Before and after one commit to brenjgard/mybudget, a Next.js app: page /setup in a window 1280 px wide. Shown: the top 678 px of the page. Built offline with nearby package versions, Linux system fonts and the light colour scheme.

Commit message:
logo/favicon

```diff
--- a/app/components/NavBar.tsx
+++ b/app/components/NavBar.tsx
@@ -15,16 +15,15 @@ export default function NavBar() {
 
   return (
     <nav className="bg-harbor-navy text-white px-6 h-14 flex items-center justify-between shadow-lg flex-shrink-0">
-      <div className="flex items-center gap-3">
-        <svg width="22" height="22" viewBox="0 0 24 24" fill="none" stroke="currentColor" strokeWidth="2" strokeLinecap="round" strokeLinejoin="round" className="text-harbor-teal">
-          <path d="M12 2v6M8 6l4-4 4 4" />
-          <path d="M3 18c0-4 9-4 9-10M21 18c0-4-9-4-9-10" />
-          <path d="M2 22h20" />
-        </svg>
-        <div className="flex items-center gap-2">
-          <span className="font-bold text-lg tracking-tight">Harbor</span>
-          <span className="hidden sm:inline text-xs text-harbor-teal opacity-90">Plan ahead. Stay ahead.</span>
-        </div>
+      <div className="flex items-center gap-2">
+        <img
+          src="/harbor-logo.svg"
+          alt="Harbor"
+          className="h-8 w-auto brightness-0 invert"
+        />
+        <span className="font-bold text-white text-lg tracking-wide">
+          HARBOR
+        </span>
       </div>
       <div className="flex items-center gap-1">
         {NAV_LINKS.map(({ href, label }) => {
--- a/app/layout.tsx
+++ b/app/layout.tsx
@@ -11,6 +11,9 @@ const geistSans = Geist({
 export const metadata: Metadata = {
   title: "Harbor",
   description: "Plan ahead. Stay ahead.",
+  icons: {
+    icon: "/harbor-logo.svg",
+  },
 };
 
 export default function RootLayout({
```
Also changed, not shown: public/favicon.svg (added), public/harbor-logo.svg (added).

# # # #

Restate every line of the data word for word.

Before and after one commit to brenjgard/mybudget, a Next.js app: page /setup in a window 1280 px wide. Shown: the top 678 px of the page. Built offline with nearby package versions, Linux system fonts and the light colour scheme.

Commit message:
logo/favicon

```diff
--- a/app/components/NavBar.tsx
+++ b/app/components/NavBar.tsx
@@ -15,16 +15,15 @@ export default function NavBar() {
 
   return (
     <nav className="bg-harbor-navy text-white px-6 h-14 flex items-center justify-between shadow-lg flex-shrink-0">
-      <div className="flex items-center gap-3">
-        <svg width="22" height="22" viewBox="0 0 24 24" fill="none" stroke="currentColor" strokeWidth="2" strokeLinecap="round" strokeLinejoin="round" className="text-harbor-teal">
-          <path d="M12 2v6M8 6l4-4 4 4" />
-          <path d="M3 18c0-4 9-4 9-10M21 18c0-4-9-4-9-10" />
-          <path d="M2 22h20" />
-        </svg>
-        <div className="flex items-center gap-2">
-          <span className="font-bold text-lg tracking-tight">Harbor</span>
-          <span className="hidden sm:inline text-xs text-harbor-teal opacity-90">Plan ahead. Stay ahead.</span>
-        </div>
+      <div className="flex items-center gap-2">
+        <img
+          src="/harbor-logo.svg"
+          alt="Harbor"
+          className="h-8 w-auto brightness-0 invert"
+        />
+        <span className="font-bold text-white text-lg tracking-wide">
+          HARBOR
+        </span>
       </div>
       <div className="flex items-center gap-1">
         {NAV_LINKS.map(({ href, label }) => {
--- a/app/layout.tsx
+++ b/app/layout.tsx
@@ -11,6 +11,9 @@ const geistSans = Geist({
 export const metadata: Metadata = {
   title: "Harbor",
   description: "Plan ahead. Stay ahead.",
+  icons: {
+    icon: "/harbor-logo.svg",
+  },
 };
 
 export default function RootLayout({
```
Also changed, not shown: public/favicon.svg (added), public/harbor-logo.svg (added).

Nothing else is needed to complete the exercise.